Twelve people were also arrested on Sunday in a section of east London by counterterrorism police, as British Prime Minister Theresa May, who is running for reelection on Thursday and condemned the attacks, called for more stringent actions to counter Islamic extremism.
The terrorist attack was the third in England since March and came nearly two weeks after a suicide bomber killed 22 people and injured 116, many of them children, who were attending an Ariana Grande concert in Manchester. In March, another man drove a car through pedestrians on London’s Westminster Bridge then stabbed a police officer, killing five people and injuring more than 40 before he was fatally shot by police.
In an address to the nation, May said there is “far too much tolerance for extremism.”

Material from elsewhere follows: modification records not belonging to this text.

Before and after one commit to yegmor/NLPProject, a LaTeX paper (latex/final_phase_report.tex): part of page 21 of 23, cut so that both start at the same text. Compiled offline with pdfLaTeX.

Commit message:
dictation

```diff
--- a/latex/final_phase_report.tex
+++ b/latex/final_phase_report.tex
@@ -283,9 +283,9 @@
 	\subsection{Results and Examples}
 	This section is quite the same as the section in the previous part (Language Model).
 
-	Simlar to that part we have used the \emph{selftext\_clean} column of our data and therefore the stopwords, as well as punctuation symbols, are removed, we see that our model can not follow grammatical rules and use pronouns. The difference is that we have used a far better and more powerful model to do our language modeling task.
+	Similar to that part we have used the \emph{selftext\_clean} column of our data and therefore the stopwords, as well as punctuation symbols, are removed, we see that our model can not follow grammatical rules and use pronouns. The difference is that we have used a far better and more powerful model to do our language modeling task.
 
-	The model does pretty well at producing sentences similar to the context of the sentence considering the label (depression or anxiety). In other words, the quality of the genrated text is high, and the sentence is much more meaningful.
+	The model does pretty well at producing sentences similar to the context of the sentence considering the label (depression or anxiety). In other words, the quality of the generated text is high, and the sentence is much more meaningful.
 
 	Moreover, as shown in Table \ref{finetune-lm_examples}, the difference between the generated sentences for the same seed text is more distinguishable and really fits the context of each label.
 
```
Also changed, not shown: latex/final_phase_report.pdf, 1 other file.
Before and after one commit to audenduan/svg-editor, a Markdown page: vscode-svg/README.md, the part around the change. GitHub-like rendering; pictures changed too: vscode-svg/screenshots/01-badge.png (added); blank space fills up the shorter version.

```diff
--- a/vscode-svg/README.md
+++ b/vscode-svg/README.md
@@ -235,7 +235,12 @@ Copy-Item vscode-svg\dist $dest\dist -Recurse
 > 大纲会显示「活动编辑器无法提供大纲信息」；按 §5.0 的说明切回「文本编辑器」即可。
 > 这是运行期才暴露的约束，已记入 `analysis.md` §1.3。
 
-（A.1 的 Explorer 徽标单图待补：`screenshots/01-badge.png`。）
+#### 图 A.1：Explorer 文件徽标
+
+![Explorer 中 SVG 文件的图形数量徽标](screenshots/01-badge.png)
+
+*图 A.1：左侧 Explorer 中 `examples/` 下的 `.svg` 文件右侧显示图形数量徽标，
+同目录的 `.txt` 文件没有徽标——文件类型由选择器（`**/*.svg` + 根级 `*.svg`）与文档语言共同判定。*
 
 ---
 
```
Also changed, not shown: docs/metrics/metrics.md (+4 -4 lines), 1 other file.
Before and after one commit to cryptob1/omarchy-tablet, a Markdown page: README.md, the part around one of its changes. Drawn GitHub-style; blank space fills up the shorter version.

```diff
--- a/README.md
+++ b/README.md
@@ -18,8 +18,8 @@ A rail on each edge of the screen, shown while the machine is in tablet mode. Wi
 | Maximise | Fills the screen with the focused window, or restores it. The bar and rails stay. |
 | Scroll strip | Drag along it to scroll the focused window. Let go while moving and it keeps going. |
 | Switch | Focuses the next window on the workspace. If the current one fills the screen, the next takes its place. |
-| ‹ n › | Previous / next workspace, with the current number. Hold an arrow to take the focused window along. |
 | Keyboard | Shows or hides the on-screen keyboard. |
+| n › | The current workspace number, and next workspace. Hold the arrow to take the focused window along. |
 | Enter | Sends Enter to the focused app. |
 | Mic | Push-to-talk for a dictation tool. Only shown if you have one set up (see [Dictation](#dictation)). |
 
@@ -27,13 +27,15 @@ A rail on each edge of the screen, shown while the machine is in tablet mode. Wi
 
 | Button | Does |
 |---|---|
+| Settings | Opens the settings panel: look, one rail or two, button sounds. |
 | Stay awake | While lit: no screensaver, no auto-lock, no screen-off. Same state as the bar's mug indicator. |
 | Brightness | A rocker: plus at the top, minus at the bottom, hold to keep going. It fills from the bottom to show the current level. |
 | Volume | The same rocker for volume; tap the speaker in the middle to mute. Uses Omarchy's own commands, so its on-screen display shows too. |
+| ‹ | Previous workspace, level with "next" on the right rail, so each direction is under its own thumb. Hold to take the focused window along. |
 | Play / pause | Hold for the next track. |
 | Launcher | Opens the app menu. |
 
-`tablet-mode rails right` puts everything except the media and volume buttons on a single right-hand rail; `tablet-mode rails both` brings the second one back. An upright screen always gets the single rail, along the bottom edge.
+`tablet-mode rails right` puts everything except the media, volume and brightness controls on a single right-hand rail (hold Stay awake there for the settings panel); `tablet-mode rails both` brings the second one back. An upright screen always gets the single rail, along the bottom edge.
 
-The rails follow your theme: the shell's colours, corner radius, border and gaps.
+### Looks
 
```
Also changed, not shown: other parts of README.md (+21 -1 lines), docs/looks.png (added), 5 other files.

“Last night, our country fell victim to a brutal terrorist attack once again,” she said, before convening with the government’s emergency committee. “We believe we are experiencing a new trend in the threat we face, as terrorism breeds terrorism, and perpetrators are inspired to attack not only on the basis of carefully-constructed plots after years of planning and training – and not even as lone attackers radicalised online – but by copying one another and often using the crudest of means of attack.”
The attackers, who have not been identified, drove a white van at high speed into a throng of pedestrians on London Bridge at about 10:10 p.m. local time, continued to drive toward Borough Market, then left the van before attacking “unarmed civilians with blades and knives,” according London’s Metropolitan Police.
“All 3 were wearing what appeared to be explosive vests, but the police have established that this clothing was fake and worn only to spread panic and fear,” May said in a statement.
London Mayor Sadiq Khan called the assault “a deliberate and cowardly attack on innocent Londoners.”
President Donald Trump called May to express U.S. support for Britain. On Twitter, he expressed the same sentiment while calling for the reinstatement of his administration’s travel ban.
We need to be smart, vigilant and tough. We need the courts to give us back our rights. We need the Travel Ban as an extra level of safety!
— Donald J. Trump (@realDonaldTrump) June 3, 2017
BBC reporter Holly Jones, who was at the scene and witnessed the violent confrontation, said the van struck at least five people. Emergency workers rushed to attend to the injured.
Police said one officer confronted the attackers on the bridge armed only with a baton and was stabbed several times, but survived. Many of the the 48 people who were hospitalized after the assault are in life-threatening condition, the authorities said.
Witnesses who saw the assault described a chaotic episode, with the three men charging into Borough Market, slashing at innocent civilians out on a warm spring night in a central hub of London, before an eruption of gunfire as police descended on the assailants.
By Sunday, hordes of armed and masked police spread out through the market and into the the surrounding streets. The London Bridge remained closed to traffic as investigators continued to collect evidence, the Associated Press reported. Four French citizens were among the injured, French officials said.
In a scene that has repeated itself several times in recent months, makeshift memorials sprung up across the United Kingdom and in cities around Europe.